The Bo Xilai scandal that has exposed deep rifts at the heart of the Chinese political system and grown into an international saga of spy-thriller dimensions led this week to the arrest of Bo’s wife under suspicion of murder. Now it is evolving into a larger indictment of corruption in China.The NYT reports that Chinese authorities continue to hammer down on Bo Xilai and his wife, Gu Kailai, but they are turning their focus from investigating the murder of Briton Neil Heywood, to the couple’s ill-begotten wealth, accumulated over the years by shrewdly overlaying business dealings with political connections. Jiang Weiping, a journalist quoted in the story, put it this way:
Bo Xilai and Gu Kailai really didn’t have separate careers…They operated like a single unit. His career was devoted to power; hers was to money.
While Bo rose through the ranks, from mayor of Dalian to party secretary for the province of Chonqing, by waging a brutally efficient war on crime, his wife, a lawyer, built a business around her husband’s influence:
In the early 1990s, when her husband was mayor of the seaside city of Dalian, Ms. Gu established a law firm, and later a consultancy, that helped ease the path for businessmen seeking to develop property in the city — a process that her husband essentially controlled. . . . Ms. Gu’s firm flourished by serving as a gatekeeper to her husband and his powerful government associates.

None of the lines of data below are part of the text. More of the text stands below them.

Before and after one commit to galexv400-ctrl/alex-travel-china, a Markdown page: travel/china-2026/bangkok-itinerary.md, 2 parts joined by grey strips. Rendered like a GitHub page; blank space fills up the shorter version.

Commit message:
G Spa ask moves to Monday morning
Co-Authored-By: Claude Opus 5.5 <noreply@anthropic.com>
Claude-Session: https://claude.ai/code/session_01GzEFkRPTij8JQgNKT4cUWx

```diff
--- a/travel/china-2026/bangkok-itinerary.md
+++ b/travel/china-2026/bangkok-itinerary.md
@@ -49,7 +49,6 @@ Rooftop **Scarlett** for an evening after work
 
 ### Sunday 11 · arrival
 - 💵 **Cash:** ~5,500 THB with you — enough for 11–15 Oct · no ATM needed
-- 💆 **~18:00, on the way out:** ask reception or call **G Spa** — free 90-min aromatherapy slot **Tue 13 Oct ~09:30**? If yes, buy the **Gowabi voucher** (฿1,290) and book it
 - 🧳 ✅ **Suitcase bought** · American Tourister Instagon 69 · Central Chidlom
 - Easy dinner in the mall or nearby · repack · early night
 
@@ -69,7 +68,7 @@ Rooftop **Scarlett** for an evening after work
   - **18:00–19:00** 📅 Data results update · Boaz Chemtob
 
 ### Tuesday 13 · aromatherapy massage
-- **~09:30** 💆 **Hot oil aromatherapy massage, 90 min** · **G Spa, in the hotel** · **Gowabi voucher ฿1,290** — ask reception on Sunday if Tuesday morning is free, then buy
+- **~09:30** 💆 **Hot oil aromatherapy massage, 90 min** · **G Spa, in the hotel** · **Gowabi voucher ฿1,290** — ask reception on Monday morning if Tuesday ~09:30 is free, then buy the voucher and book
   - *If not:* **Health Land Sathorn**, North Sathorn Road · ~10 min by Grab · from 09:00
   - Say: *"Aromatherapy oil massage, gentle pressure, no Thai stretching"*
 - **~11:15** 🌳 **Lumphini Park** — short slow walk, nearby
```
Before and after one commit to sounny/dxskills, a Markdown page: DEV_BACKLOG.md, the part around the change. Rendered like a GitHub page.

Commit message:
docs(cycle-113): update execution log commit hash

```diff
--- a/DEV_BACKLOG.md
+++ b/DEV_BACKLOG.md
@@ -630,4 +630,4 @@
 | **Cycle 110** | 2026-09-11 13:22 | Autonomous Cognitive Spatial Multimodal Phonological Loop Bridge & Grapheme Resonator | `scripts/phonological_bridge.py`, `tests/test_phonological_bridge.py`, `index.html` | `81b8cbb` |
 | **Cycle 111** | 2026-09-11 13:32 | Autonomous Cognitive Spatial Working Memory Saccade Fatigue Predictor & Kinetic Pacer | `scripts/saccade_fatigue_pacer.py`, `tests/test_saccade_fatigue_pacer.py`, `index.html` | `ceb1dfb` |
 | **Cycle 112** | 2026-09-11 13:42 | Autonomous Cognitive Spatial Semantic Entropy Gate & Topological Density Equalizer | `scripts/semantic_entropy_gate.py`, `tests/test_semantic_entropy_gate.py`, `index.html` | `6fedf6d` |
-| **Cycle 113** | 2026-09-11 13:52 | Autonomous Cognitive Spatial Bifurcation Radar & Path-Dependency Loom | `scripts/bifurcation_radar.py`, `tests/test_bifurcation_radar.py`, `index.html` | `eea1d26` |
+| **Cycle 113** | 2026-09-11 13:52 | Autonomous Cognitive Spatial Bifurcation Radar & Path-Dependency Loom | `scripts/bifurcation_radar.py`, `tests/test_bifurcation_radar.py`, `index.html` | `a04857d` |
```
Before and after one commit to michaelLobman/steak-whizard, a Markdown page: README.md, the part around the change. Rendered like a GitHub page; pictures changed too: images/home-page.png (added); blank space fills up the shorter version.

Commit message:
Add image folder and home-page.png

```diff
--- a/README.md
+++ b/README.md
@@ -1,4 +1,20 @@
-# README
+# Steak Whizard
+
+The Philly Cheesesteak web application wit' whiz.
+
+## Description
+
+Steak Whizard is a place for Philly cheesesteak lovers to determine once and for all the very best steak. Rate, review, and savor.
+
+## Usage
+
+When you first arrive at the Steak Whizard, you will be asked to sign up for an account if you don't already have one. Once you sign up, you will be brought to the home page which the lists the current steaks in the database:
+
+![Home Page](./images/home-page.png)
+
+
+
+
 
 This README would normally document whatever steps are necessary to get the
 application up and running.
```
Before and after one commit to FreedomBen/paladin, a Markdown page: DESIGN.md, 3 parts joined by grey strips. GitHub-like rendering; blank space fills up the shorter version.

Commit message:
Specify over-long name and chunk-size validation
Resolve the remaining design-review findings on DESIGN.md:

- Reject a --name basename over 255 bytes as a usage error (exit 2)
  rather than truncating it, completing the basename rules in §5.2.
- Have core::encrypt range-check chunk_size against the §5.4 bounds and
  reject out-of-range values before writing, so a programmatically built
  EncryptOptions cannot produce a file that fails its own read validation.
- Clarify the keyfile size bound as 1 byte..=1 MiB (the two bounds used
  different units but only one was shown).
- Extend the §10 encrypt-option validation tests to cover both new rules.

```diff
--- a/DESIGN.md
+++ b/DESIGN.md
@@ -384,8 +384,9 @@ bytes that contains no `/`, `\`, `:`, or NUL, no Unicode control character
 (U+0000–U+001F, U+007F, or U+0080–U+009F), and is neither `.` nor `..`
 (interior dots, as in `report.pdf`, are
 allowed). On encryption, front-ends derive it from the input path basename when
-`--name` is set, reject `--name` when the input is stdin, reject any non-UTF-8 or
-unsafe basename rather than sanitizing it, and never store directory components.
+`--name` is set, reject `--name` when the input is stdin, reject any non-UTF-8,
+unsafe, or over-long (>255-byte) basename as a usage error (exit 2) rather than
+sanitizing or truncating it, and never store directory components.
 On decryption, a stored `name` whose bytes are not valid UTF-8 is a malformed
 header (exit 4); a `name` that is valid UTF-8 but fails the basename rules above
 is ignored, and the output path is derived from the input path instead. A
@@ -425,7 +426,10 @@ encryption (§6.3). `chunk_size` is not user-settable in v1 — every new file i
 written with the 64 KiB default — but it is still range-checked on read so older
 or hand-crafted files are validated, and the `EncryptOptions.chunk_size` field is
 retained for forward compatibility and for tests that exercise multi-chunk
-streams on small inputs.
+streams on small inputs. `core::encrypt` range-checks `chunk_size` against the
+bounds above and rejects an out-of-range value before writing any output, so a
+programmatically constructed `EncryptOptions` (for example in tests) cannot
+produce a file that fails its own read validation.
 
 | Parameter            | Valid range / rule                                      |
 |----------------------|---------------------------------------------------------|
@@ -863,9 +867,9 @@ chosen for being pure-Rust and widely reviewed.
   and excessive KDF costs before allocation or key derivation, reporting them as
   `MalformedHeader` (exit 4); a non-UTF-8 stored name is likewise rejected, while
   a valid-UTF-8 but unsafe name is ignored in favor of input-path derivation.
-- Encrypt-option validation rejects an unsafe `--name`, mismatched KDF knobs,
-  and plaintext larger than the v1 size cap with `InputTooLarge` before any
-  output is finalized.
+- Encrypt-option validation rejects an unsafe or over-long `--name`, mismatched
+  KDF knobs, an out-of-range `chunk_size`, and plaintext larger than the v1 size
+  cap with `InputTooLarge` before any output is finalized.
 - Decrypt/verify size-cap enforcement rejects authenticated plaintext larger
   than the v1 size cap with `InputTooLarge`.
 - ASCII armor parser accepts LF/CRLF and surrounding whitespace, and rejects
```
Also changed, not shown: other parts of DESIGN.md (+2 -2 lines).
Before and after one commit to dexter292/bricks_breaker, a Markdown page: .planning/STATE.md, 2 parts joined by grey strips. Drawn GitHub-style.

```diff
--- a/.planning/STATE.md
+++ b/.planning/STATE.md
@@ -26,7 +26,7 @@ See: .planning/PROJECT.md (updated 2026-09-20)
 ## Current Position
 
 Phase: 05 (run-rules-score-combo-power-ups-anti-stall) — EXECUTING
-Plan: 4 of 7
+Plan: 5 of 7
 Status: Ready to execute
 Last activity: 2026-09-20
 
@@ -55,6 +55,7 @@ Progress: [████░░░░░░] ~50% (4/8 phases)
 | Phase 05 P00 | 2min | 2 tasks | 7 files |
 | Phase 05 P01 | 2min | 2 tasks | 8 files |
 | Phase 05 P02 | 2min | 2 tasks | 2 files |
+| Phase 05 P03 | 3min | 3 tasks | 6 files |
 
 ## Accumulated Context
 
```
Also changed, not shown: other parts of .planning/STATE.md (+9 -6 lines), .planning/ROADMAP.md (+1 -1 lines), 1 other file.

She was, in other words, no Ann Romney. According to the story, Bo’s wife has been a director of eight privately held companies in Hong Kong, and started a company in Dorset, in Britain. And Bo’s brother received a million-dollar salary and stock options worth $25 million for his work at a state-owned company, China Everbright Holdings.The former Chonqing police chief who first unleashed the scandal, when he sought refuge in the American consulate out of fear of retribution for investigating Bo’s wife for her role in Heywood’s murder, claimed that Bo’s wife transferred hundreds of millions of dollars abroad.In exposing every detail of how Bo’s wife and entourage harnessed personal political connections to fatten their pockets, Chinese authorities are also indicting a wider segment of China’s political elite, for whom family connections also turn into lucrative business opportunities.As Steven Tsang, a British academic quoted by the New York Times, put it: “This is why the dog who has fallen into the water is still being beaten.” Bo is in the spotlight but his corruption and wealth are not so atypical. As the morality tale widens its scope, expect to see much more talk about China’s intolerance for corruption.L’affaire Bo Xilai confronts China’s rulers with dilemmas that cannot be resolved without pushing the system toward change. On the one hand, Bo’s rise threatened the foundations of China’s collective leadership. This is a man who wanted to rule China, not serve as one member of a bland collective leadership. And he had found the secret to building a mass constituency outside the Party hierarchy: Maoist rhetoric, crackdowns on the rich in the name of fighting corruption, collection of bribes from panicky rich people hoping to escape your crackdown, high profile (if mostly rhetorical) criticism of the growing gap between rich and poor.Bo had to be stopped before his personal charisma and power destroyed the collective leadership model that has run China since Mao’s death. But to destroy him, it was necessary to discredit him, and that required turning the searchlight onto the crimes and hypocrisies that accompanied his rise. The links between business and politics, the culture of corruption, the manipulation of family ties, the rewards of elite status in the red aristocracy: the news about how Bo operated confirms Chinese suspicions and deepens their cynicism about how their system operates and what their rulers are like.The Party had to bring Bo down; it could not bring him down without weakening itself.China is changing; it has developed too fast and too chaotically to be easily controlled by a one party system, and technocratic nepotism is unlikely to survive as an enduring social model. The crisis it now faces as it attempts to modify its development model (export oriented growth based on manufacturing prowess) is going to test the resiliency of its system even as China’ s increasingly active and self aware public opinion demands a more responsive — and less corrupt — government.Nobody knows hos this will work out, but China’s political system cannot remain frozen in time while China’s economy and its society undergo revolutionary change.